**HOW TO COMPLETE THIS TASK:** Exactly as written, return all the data, leaving its pictures behind.

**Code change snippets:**

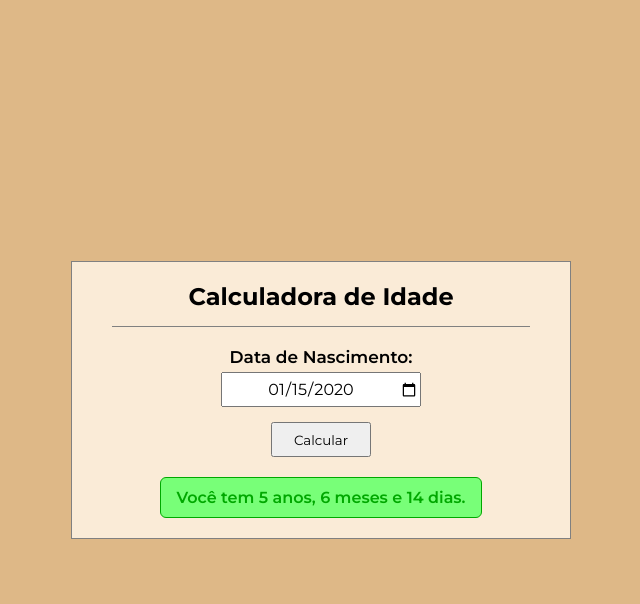
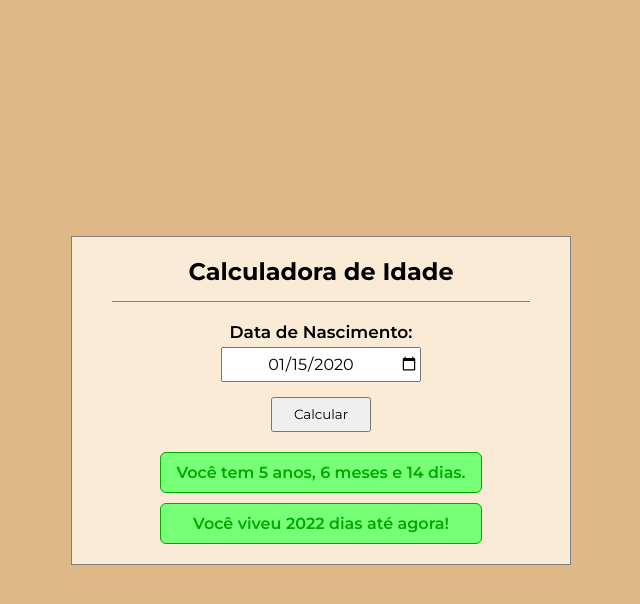
Before and after one commit to AbismoDev/calculadora-idade-js, a plain HTML site: page index.html in a window 1280 px wide. Both pictures are taken after typing "2020-01-15" into the empty fields and a click on the button "Calcular". Shown: the whole page, without its empty margins (319-959 px from the left). Drawn offline with Linux system fonts and the light colour scheme.

Commit message:
refactor: separa lógica de cálculo da manipulação do DOM

```diff
--- a/assets/css/style.css
+++ b/assets/css/style.css
@@ -1,19 +1,19 @@
 @import url('https://fonts.googleapis.com/css2?family=Montserrat:ital,wght@0,100..900;1,100..900&display=swap');
 
-*{
+* {
     font-family: "Montserrat", sans-serif;
     box-sizing: border-box;
     padding: 0;
     margin: 0;
 }
 
-body{
+body {
     background-color: burlywood;
     min-height: 100vh;
     width: 100vw;
 }
 
-.container{
+.container {
     justify-content: center;
     flex-direction: column;
     align-items: center;
@@ -25,7 +25,7 @@ body{
     gap: 20px;
 }
 
-.container--app{
+.container--app {
     background-color: antiquewhite;
     border: 1px solid gray;
     flex-direction: column;
@@ -37,14 +37,14 @@ body{
     gap: 20px;
 }
 
-.container--app h1{
+.container--app h1 {
     border-bottom: 1px solid gray;
     padding-bottom: 15px;
     text-align: center;
     width: 100%;
 }
 
-.container--app form{
+.container--app form {
     flex-direction: column;
     align-items: center;
     display: flex;
@@ -52,7 +52,7 @@ body{
     gap: 15px;
 }
 
-.container--input{
+.container--input {
     flex-direction: column;
     max-width: 200px;
     display: flex;
@@ -60,44 +60,51 @@ body{
     gap: 5px;
 }
 
-.container--input label{
+.container--input label {
     text-align: center;
     font-weight: 600;
     font-size: 17px;
 }
 
-.input--data{
+.input--data {
     text-align: center;
     cursor: pointer;
     font-size: 16px;
     height: 35px;
 }
 
-.input--data:focus{
+.input--data:focus {
     outline: none;
 }
 
-.btn{
+.btn {
     max-width: 100px;
     cursor: pointer;
     height: 35px;
     width: 100%;
 }
 
-.container--aviso{
+.container--aviso {
     border-radius: 6px;
+    text-align: center;
     padding: 10px 15px;
     font-weight: 600;
 }
 
-.container--warning{
+.container--fracasso {
     background-color: rgb(255, 160, 160);
     border: 1px solid rgb(209, 0, 0);
     color: rgb(209, 0, 0);
 }
 
-.container--resultado{
+.container--sucesso {
     background-color: rgb(120, 255, 120);
     border: 1px solid rgb(0, 168, 0);
     color: rgb(0, 168, 0);
 }
+
+.container--resultado {
+    flex-direction: column;
+    display: flex;
+    gap: 10px;
+}
--- a/assets/js/index.js
+++ b/assets/js/index.js
@@ -1,13 +1,9 @@
 document.addEventListener('DOMContentLoaded', () =>{
-    console.log("Conteúdo carregado!");
-
-    // Vamos pegar o clique do botão do form
     const form = document.getElementById('form--idade');
 
     form.addEventListener('submit', (e) => {
         e.preventDefault();
 
-        // Temos que pegar o valor do input data;
         const inputData = document.getElementById('dataNascimento');
         const containerRes = document.getElementById('res');
 
@@ -15,14 +11,19 @@ document.addEventListener('DOMContentLoaded', () =>{
         const dataAtual = new Date();
 
         if(inputData.value == "" || dataNascimento > dataAtual) {
-            containerRes.innerHTML = `
-                <div class="container--warning container--aviso">
-                    <p>Por favor, insira a sua data de nascimento.</p>
-                </div>
-            `;
+            containerRes.innerHTML = exibeMensagem(0, "msg--fracasso");
             return;
         };
 
+        const resultado = calcularIdade(dataAtual, dataNascimento);
+        containerRes.innerHTML = exibeMensagem(resultado, "msg--sucesso");
+
+        const totalDeDias = totalDeDiasVividos(dataAtual, dataNascimento);
+        containerRes.innerHTML += exibeMensagem(totalDeDias, "msg--vividos");
+
+    });
+
+    function calcularIdade(dataAtual, dataNascimento) {
         let anoNascimento = dataNascimento.getFullYear();
         let mesNascimento = dataNascimento.getMonth();
         let diaNascimento = dataNascimento.getDate();
@@ -31,7 +32,6 @@ document.addEventListener('DOMContentLoaded', () =>{
         let mesAtual = dataAtual.getMonth();
         let diaAtual = dataAtual.getDate();
 
-        // Calculo de idade
         if(diaAtual < diaNascimento) {
             mesAtual--;
 
@@ -48,20 +48,40 @@ document.addEventListener('DOMContentLoaded', () =>{
         let mes = mesAtual - mesNascimento;
         let ano = anoAtual - anoNascimento;
 
-        containerRes.innerHTML = `
-            <div class="container--resultado container--aviso">
-                <p>Você tem ${ano} anos, ${mes} meses e ${dia} dias.</p>
-            </div>
-        `;
+        return {ano: ano, mes: mes, dia: dia};
+    }
 
-        // Total Dias vividos
+    function totalDeDiasVividos(dataAtual, dataNascimento) {
         const diferencaEmMilissegundos = dataAtual.getTime() - dataNascimento.getTime();
 
         const milissigundosPorDia = 1000 * 60 * 60 * 24;
 
-        const totalDeDias = Math.floor(diferencaEmMilissegundos / milissigundosPorDia);
+        const resultado = Math.floor(diferencaEmMilissegundos / milissigundosPorDia);
 
-        console.log("Total de dias vividos: " + totalDeDias);
+        return resultado;
+    }
 
-    });
+    function exibeMensagem(obj, tipoMensagem) {
+        if(tipoMensagem === "msg--fracasso"){
+            return `
+                <div class="container--fracasso container--aviso">
+                    <p>Por favor, insira a sua data de nascimento.</p>
+                </div>
+            `;
+        }
+        else if(tipoMensagem === "msg--sucesso") {
+            return `
+                <div class="container--sucesso container--aviso">
+                    <p>Você tem ${obj.ano} anos, ${obj.mes} meses e ${obj.dia} dias.</p>
+                </div>
+            `
+        }
+        else if(tipoMensagem === "msg--vividos") {
+            return `
+                <div class="container--sucesso container--aviso">
+                    <p>Você viveu ${obj} dias até agora!</p>
+                </div>
+            `;
+        };
+    };
 });
--- a/index.html
+++ b/index.html
@@ -17,11 +17,11 @@
                     <form id="form--idade">
                         <div class="container--input">
                             <label for="dataNascimento">Data de Nascimento:</label>
-                            <input class="input--data" type="date" name="dataNascimento" id="dataNascimento" required>
+                            <input class="input--data" type="date" name="dataNascimento" id="dataNascimento">
                         </div>
                         <button class="btn" type="submit">Calcular</button>
                     </form>
-                    <div id="res">
+                    <div id="res" class="container--resultado">
                     </div>
                 </div>
             </div>
```
Also changed, not shown: assets/img/screenshot.png (added), 1 other file.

**FINISHED EXERCISE:**
Before and after one commit to AbismoDev/calculadora-idade-js, a plain HTML site: page index.html in a window 1280 px wide. Both pictures are taken after typing "2020-01-15" into the empty fields and a click on the button "Calcular". Shown: the whole page, without its empty margins (319-959 px from the left). Drawn offline with Linux system fonts and the light colour scheme.

Commit message:
refactor: separa lógica de cálculo da manipulação do DOM

```diff
--- a/assets/css/style.css
+++ b/assets/css/style.css
@@ -1,19 +1,19 @@
 @import url('https://fonts.googleapis.com/css2?family=Montserrat:ital,wght@0,100..900;1,100..900&display=swap');
 
-*{
+* {
     font-family: "Montserrat", sans-serif;
     box-sizing: border-box;
     padding: 0;
     margin: 0;
 }
 
-body{
+body {
     background-color: burlywood;
     min-height: 100vh;
     width: 100vw;
 }
 
-.container{
+.container {
     justify-content: center;
     flex-direction: column;
     align-items: center;
@@ -25,7 +25,7 @@ body{
     gap: 20px;
 }
 
-.container--app{
+.container--app {
     background-color: antiquewhite;
     border: 1px solid gray;
     flex-direction: column;
@@ -37,14 +37,14 @@ body{
     gap: 20px;
 }
 
-.container--app h1{
+.container--app h1 {
     border-bottom: 1px solid gray;
     padding-bottom: 15px;
     text-align: center;
     width: 100%;
 }
 
-.container--app form{
+.container--app form {
     flex-direction: column;
     align-items: center;
     display: flex;
@@ -52,7 +52,7 @@ body{
     gap: 15px;
 }
 
-.container--input{
+.container--input {
     flex-direction: column;
     max-width: 200px;
     display: flex;
@@ -60,44 +60,51 @@ body{
     gap: 5px;
 }
 
-.container--input label{
+.container--input label {
     text-align: center;
     font-weight: 600;
     font-size: 17px;
 }
 
-.input--data{
+.input--data {
     text-align: center;
     cursor: pointer;
     font-size: 16px;
     height: 35px;
 }
 
-.input--data:focus{
+.input--data:focus {
     outline: none;
 }
 
-.btn{
+.btn {
     max-width: 100px;
     cursor: pointer;
     height: 35px;
     width: 100%;
 }
 
-.container--aviso{
+.container--aviso {
     border-radius: 6px;
+    text-align: center;
     padding: 10px 15px;
     font-weight: 600;
 }
 
-.container--warning{
+.container--fracasso {
     background-color: rgb(255, 160, 160);
     border: 1px solid rgb(209, 0, 0);
     color: rgb(209, 0, 0);
 }
 
-.container--resultado{
+.container--sucesso {
     background-color: rgb(120, 255, 120);
     border: 1px solid rgb(0, 168, 0);
     color: rgb(0, 168, 0);
 }
+
+.container--resultado {
+    flex-direction: column;
+    display: flex;
+    gap: 10px;
+}
--- a/assets/js/index.js
+++ b/assets/js/index.js
@@ -1,13 +1,9 @@
 document.addEventListener('DOMContentLoaded', () =>{
-    console.log("Conteúdo carregado!");
-
-    // Vamos pegar o clique do botão do form
     const form = document.getElementById('form--idade');
 
     form.addEventListener('submit', (e) => {
         e.preventDefault();
 
-        // Temos que pegar o valor do input data;
         const inputData = document.getElementById('dataNascimento');
         const containerRes = document.getElementById('res');
 
@@ -15,14 +11,19 @@ document.addEventListener('DOMContentLoaded', () =>{
         const dataAtual = new Date();
 
         if(inputData.value == "" || dataNascimento > dataAtual) {
-            containerRes.innerHTML = `
-                <div class="container--warning container--aviso">
-                    <p>Por favor, insira a sua data de nascimento.</p>
-                </div>
-            `;
+            containerRes.innerHTML = exibeMensagem(0, "msg--fracasso");
             return;
         };
 
+        const resultado = calcularIdade(dataAtual, dataNascimento);
+        containerRes.innerHTML = exibeMensagem(resultado, "msg--sucesso");
+
+        const totalDeDias = totalDeDiasVividos(dataAtual, dataNascimento);
+        containerRes.innerHTML += exibeMensagem(totalDeDias, "msg--vividos");
+
+    });
+
+    function calcularIdade(dataAtual, dataNascimento) {
         let anoNascimento = dataNascimento.getFullYear();
         let mesNascimento = dataNascimento.getMonth();
         let diaNascimento = dataNascimento.getDate();
@@ -31,7 +32,6 @@ document.addEventListener('DOMContentLoaded', () =>{
         let mesAtual = dataAtual.getMonth();
         let diaAtual = dataAtual.getDate();
 
-        // Calculo de idade
         if(diaAtual < diaNascimento) {
             mesAtual--;
 
@@ -48,20 +48,40 @@ document.addEventListener('DOMContentLoaded', () =>{
         let mes = mesAtual - mesNascimento;
         let ano = anoAtual - anoNascimento;
 
-        containerRes.innerHTML = `
-            <div class="container--resultado container--aviso">
-                <p>Você tem ${ano} anos, ${mes} meses e ${dia} dias.</p>
-            </div>
-        `;
+        return {ano: ano, mes: mes, dia: dia};
+    }
 
-        // Total Dias vividos
+    function totalDeDiasVividos(dataAtual, dataNascimento) {
         const diferencaEmMilissegundos = dataAtual.getTime() - dataNascimento.getTime();
 
         const milissigundosPorDia = 1000 * 60 * 60 * 24;
 
-        const totalDeDias = Math.floor(diferencaEmMilissegundos / milissigundosPorDia);
+        const resultado = Math.floor(diferencaEmMilissegundos / milissigundosPorDia);
 
-        console.log("Total de dias vividos: " + totalDeDias);
+        return resultado;
+    }
 
-    });
+    function exibeMensagem(obj, tipoMensagem) {
+        if(tipoMensagem === "msg--fracasso"){
+            return `
+                <div class="container--fracasso container--aviso">
+                    <p>Por favor, insira a sua data de nascimento.</p>
+                </div>
+            `;
+        }
+        else if(tipoMensagem === "msg--sucesso") {
+            return `
+                <div class="container--sucesso container--aviso">
+                    <p>Você tem ${obj.ano} anos, ${obj.mes} meses e ${obj.dia} dias.</p>
+                </div>
+            `
+        }
+        else if(tipoMensagem === "msg--vividos") {
+            return `
+                <div class="container--sucesso container--aviso">
+                    <p>Você viveu ${obj} dias até agora!</p>
+                </div>
+            `;
+        };
+    };
 });
--- a/index.html
+++ b/index.html
@@ -17,11 +17,11 @@
                     <form id="form--idade">
                         <div class="container--input">
                             <label for="dataNascimento">Data de Nascimento:</label>
-                            <input class="input--data" type="date" name="dataNascimento" id="dataNascimento" required>
+                            <input class="input--data" type="date" name="dataNascimento" id="dataNascimento">
                         </div>
                         <button class="btn" type="submit">Calcular</button>
                     </form>
-                    <div id="res">
+                    <div id="res" class="container--resultado">
                     </div>
                 </div>
             </div>
```
Also changed, not shown: assets/img/screenshot.png (added), 1 other file.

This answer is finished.